● Exercise brief:
What follows is data; output all of it exactly as given.

******

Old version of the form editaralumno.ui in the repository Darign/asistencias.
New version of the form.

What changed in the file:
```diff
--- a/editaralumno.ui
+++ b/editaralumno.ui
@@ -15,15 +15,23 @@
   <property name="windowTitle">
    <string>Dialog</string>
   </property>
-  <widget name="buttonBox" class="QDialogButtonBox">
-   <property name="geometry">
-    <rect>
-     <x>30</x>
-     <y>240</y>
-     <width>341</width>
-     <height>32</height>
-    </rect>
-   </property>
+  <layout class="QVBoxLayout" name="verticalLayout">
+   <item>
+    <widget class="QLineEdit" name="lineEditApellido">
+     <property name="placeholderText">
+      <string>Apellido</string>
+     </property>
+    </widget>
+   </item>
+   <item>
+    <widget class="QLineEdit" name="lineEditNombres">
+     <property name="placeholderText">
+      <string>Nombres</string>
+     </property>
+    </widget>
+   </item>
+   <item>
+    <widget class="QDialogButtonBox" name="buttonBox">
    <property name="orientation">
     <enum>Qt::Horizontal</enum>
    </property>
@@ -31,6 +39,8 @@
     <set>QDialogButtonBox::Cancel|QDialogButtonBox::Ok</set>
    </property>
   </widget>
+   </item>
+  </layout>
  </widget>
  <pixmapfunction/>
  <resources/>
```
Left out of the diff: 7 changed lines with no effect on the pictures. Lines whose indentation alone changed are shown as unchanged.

******

● Your solution:
Old version of the form editaralumno.ui in the repository Darign/asistencias.
New version of the form.

What changed in the file:
```diff
--- a/editaralumno.ui
+++ b/editaralumno.ui
@@ -15,15 +15,23 @@
   <property name="windowTitle">
    <string>Dialog</string>
   </property>
-  <widget name="buttonBox" class="QDialogButtonBox">
-   <property name="geometry">
-    <rect>
-     <x>30</x>
-     <y>240</y>
-     <width>341</width>
-     <height>32</height>
-    </rect>
-   </property>
+  <layout class="QVBoxLayout" name="verticalLayout">
+   <item>
+    <widget class="QLineEdit" name="lineEditApellido">
+     <property name="placeholderText">
+      <string>Apellido</string>
+     </property>
+    </widget>
+   </item>
+   <item>
+    <widget class="QLineEdit" name="lineEditNombres">
+     <property name="placeholderText">
+      <string>Nombres</string>
+     </property>
+    </widget>
+   </item>
+   <item>
+    <widget class="QDialogButtonBox" name="buttonBox">
    <property name="orientation">
     <enum>Qt::Horizontal</enum>
    </property>
@@ -31,6 +39,8 @@
     <set>QDialogButtonBox::Cancel|QDialogButtonBox::Ok</set>
    </property>
   </widget>
+   </item>
+  </layout>
  </widget>
  <pixmapfunction/>
  <resources/>
```
Left out of the diff: 7 changed lines with no effect on the pictures. Lines whose indentation alone changed are shown as unchanged.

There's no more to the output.